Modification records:
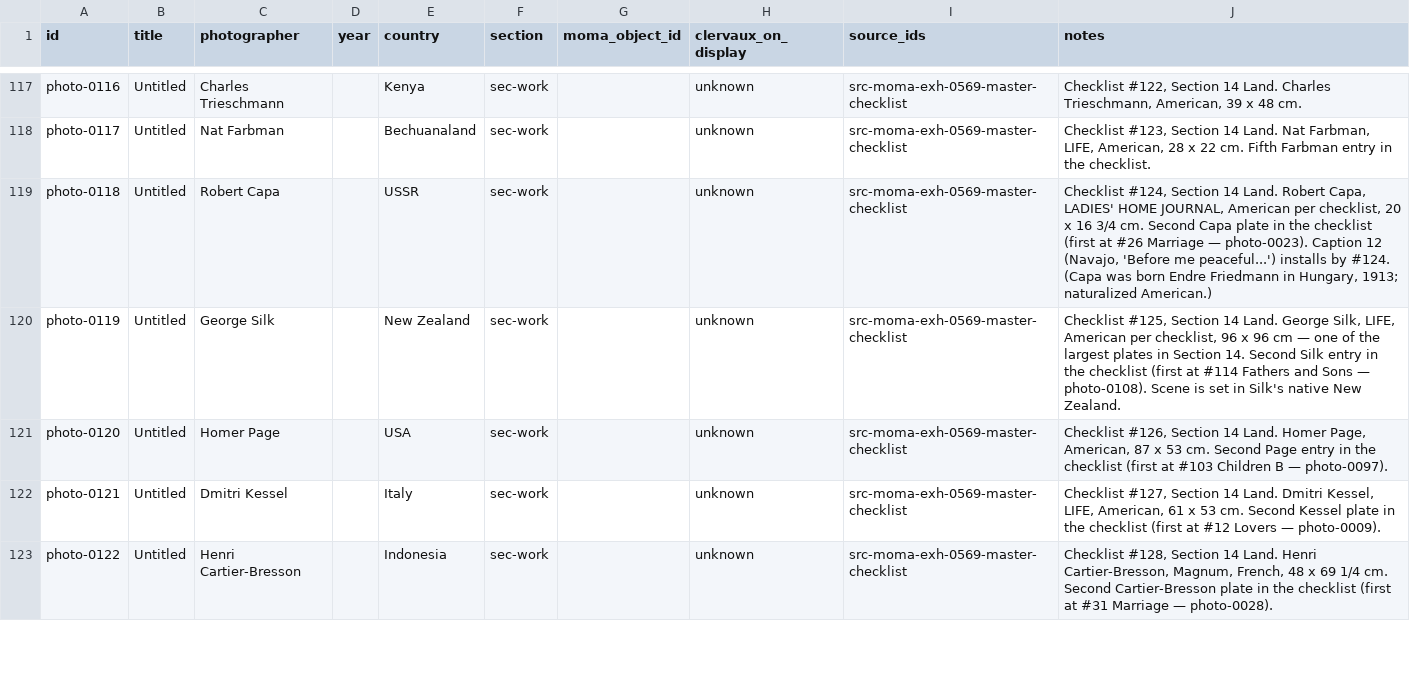
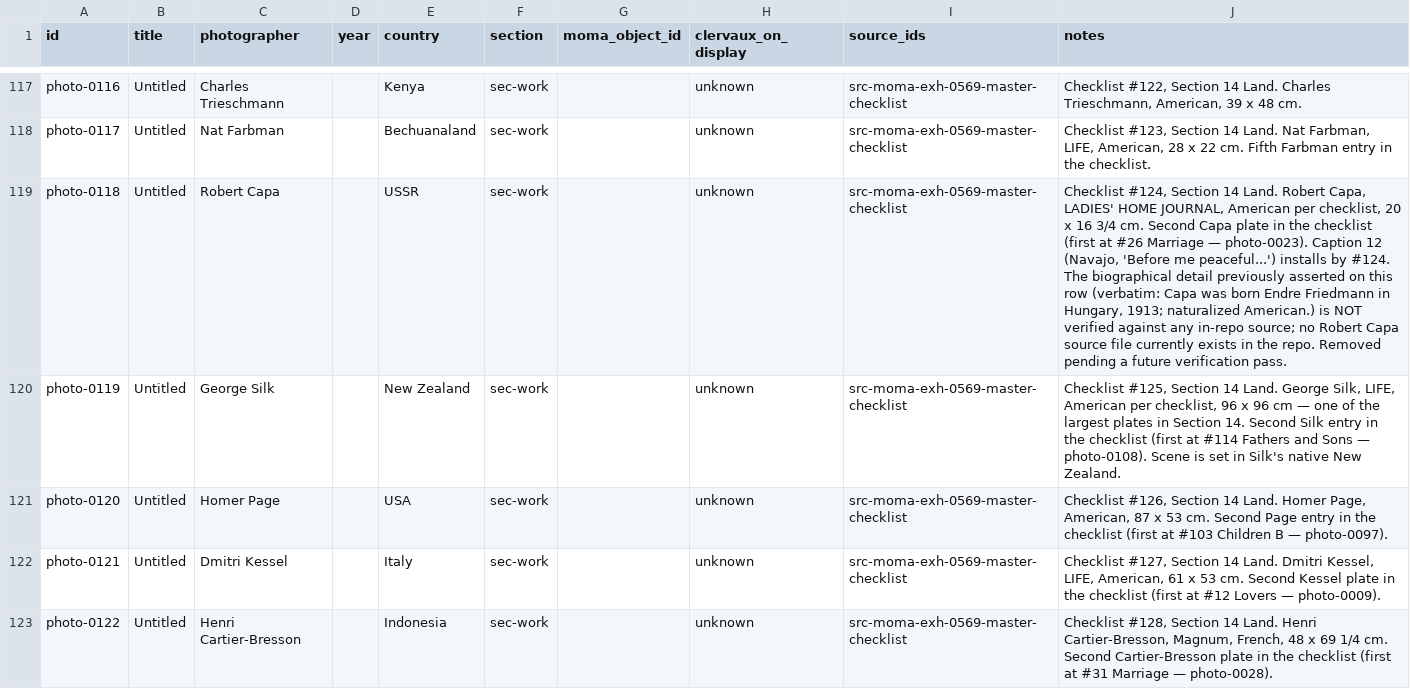
Before and after one commit to danlex/thefamilyofman, a CSV file: data/photographs.csv, drawn as a sheet; only a part is shown, gaps mark what is left out; the diff covers the shown part only; the diff names each change by its address in the sheet, - before the commit and + after, or states it on an @@ line.

```diff
--- a/data/photographs.csv
+++ b/data/photographs.csv
-J119 (notes): …by #124. (Capa was born Endre Friedmann in Hungary, 1913; naturalized American.)
+J119 (notes): …by #124. The biographical detail previously asserted on this row (verbatim: Capa was born Endre Friedmann in Hungary, 1913; naturalized American.) is NOT verified against any in-repo source; no Robert Capa source file currently exists in the repo. Removed pending a future verification pass.
```
Also changed, not shown: 27 edited cells elsewhere in this file.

* [Instructions for the task] Would you output the data exactly, without any of its images?

* [Written solution]
Before and after one commit to danlex/thefamilyofman, a CSV file: data/photographs.csv, drawn as a sheet; only a part is shown, gaps mark what is left out; the diff covers the shown part only; the diff names each change by its address in the sheet, - before the commit and + after, or states it on an @@ line.

```diff
--- a/data/photographs.csv
+++ b/data/photographs.csv
-J119 (notes): …by #124. (Capa was born Endre Friedmann in Hungary, 1913; naturalized American.)
+J119 (notes): …by #124. The biographical detail previously asserted on this row (verbatim: Capa was born Endre Friedmann in Hungary, 1913; naturalized American.) is NOT verified against any in-repo source; no Robert Capa source file currently exists in the repo. Removed pending a future verification pass.
```
Also changed, not shown: 27 edited cells elsewhere in this file.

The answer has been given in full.